_Your objective_: Search the entries below for the string "diagrams" and give the number of lines that hold it, nothing else.

_Material for this task_:
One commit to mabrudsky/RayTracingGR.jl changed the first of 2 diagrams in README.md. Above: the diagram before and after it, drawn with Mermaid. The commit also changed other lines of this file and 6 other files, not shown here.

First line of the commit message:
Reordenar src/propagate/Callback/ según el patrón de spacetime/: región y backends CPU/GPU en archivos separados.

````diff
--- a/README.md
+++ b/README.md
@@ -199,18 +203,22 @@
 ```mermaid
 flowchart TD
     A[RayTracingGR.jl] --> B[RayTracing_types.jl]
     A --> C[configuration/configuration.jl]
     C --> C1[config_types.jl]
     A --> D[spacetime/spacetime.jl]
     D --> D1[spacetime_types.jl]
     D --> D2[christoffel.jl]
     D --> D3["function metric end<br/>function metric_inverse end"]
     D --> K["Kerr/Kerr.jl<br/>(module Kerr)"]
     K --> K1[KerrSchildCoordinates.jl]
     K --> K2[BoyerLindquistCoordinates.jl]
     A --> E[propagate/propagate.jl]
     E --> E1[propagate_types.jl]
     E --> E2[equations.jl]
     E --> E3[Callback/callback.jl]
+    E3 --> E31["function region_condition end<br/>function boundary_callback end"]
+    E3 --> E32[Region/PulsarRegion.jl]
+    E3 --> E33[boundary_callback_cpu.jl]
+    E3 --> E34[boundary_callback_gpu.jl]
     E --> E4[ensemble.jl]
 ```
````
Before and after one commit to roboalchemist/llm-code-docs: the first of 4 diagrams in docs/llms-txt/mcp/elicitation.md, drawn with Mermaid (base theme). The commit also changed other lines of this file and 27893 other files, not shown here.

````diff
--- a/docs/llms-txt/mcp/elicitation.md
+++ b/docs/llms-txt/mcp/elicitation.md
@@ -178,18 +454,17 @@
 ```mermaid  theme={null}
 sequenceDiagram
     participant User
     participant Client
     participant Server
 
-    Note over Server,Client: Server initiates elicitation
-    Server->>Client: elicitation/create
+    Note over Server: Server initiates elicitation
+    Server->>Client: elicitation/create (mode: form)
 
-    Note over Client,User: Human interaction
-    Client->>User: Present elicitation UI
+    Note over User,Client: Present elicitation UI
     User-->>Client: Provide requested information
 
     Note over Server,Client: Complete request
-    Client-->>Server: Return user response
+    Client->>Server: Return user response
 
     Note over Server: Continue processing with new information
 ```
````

_Result for this task_: 2